1. Buying a library of courses and making them available to your target audience.
2. A Buyer Development Plan, where you motivate your learner’s to follow a learning path, based on desired competence per role (or even on an individual level)
3. A mix of the above. Putting a library at the disposal of your learner’s (option 1) shifts the responsibility for learning from the manager to the learner.
As a manager, you would actually rely on the self-discipline of your learners to follow the courses. Experience suggest that in such a situation, most of your team will not complete the courses. The time and motivation are lacking. But for some reason, this is the “service” that has been promoted by most vendors.
Given the poor success of E-learning implementation in corporations. It is our view this will change quickly. If learning is to be taken seriously, we believe that you will have to create a formal learning framework. This can be done by creating a number of learning plans for a buyer, senior buyer, induction training plan etc … based on the desired competences; which you will need to manage and monitor.
Setting up your own Academy is the ultimate practice which demonstrates your commitment to developing your procurement teams capability.

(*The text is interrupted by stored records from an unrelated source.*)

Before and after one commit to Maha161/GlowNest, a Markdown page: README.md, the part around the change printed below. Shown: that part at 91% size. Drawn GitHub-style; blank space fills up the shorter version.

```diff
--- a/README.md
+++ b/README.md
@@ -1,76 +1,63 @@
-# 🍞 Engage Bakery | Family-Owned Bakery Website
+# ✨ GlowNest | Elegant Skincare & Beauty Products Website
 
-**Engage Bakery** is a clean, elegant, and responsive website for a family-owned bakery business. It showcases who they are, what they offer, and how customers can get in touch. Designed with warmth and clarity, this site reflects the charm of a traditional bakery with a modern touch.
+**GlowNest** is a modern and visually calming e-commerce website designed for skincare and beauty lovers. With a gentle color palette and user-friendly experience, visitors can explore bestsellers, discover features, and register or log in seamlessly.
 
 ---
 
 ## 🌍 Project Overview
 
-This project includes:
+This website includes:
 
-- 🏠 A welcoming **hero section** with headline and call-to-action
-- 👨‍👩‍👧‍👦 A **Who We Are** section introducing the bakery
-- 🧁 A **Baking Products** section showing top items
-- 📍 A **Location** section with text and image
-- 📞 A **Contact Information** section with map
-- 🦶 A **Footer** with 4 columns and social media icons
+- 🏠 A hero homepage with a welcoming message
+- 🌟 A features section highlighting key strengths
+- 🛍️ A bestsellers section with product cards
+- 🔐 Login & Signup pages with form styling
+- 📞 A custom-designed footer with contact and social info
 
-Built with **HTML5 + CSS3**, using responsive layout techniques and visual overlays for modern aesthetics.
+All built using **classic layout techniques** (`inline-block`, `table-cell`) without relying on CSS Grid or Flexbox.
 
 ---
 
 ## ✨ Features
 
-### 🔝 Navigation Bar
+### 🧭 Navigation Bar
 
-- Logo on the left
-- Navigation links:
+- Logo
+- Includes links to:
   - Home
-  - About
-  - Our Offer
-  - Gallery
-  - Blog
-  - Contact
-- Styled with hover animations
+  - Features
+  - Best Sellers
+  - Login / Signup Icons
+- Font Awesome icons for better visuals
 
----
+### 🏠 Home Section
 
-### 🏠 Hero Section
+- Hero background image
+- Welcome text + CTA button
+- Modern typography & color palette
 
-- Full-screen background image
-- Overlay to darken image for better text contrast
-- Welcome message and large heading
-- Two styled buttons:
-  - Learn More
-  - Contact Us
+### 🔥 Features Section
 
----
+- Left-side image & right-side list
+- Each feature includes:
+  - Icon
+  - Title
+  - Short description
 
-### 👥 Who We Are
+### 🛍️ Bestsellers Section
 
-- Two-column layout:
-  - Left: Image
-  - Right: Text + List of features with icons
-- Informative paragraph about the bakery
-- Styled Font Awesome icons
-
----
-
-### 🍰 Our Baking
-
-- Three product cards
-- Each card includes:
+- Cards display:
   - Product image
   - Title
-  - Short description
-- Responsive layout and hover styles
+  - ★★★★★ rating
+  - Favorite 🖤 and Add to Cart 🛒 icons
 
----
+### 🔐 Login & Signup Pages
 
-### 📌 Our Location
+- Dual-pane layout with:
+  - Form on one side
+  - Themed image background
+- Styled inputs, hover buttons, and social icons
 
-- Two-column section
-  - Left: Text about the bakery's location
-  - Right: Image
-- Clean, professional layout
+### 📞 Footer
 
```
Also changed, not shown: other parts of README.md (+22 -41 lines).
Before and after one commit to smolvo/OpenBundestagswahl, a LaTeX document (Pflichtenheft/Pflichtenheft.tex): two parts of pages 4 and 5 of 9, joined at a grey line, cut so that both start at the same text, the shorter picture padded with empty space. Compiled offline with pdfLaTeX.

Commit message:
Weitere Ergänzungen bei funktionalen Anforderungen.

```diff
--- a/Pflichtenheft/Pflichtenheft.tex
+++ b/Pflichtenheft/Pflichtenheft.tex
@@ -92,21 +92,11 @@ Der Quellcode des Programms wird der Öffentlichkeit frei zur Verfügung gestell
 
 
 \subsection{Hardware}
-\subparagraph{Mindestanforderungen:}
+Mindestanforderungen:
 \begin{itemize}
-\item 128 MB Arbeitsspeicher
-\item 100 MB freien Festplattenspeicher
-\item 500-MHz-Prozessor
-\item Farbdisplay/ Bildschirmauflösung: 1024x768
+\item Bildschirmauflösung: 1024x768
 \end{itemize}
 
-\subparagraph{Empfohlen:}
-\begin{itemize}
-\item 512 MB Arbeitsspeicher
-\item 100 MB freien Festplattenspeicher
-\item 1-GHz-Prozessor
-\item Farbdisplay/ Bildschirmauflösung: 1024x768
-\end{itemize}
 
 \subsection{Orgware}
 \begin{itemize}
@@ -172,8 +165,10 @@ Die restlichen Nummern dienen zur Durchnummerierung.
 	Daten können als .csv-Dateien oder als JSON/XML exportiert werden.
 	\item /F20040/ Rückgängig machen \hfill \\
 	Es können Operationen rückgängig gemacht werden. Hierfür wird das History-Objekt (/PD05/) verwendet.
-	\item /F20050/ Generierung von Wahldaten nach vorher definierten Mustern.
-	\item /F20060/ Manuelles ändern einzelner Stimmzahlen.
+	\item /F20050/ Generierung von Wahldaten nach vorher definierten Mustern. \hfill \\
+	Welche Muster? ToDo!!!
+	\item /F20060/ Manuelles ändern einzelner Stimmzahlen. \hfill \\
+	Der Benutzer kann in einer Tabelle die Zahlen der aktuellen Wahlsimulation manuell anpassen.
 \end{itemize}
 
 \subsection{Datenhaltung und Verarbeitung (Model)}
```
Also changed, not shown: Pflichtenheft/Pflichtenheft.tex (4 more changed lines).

However, simply up-skilling your team is only half the battle.
The saying “there is nothing worse than sending a changed person back into an unchanged organization” is very true.
If the organization does not allow them to put their new found skills into practice – people will quickly revert back to old ways of doing things, become demotivate and worse of all leave the organization to practice their skills where they are welcomed better. So if you are serious about your procurement teams training – you should also address the organizational barriers preventing them from practicing their skill set. This remains a challenge for most CPOs today.
Nuff said …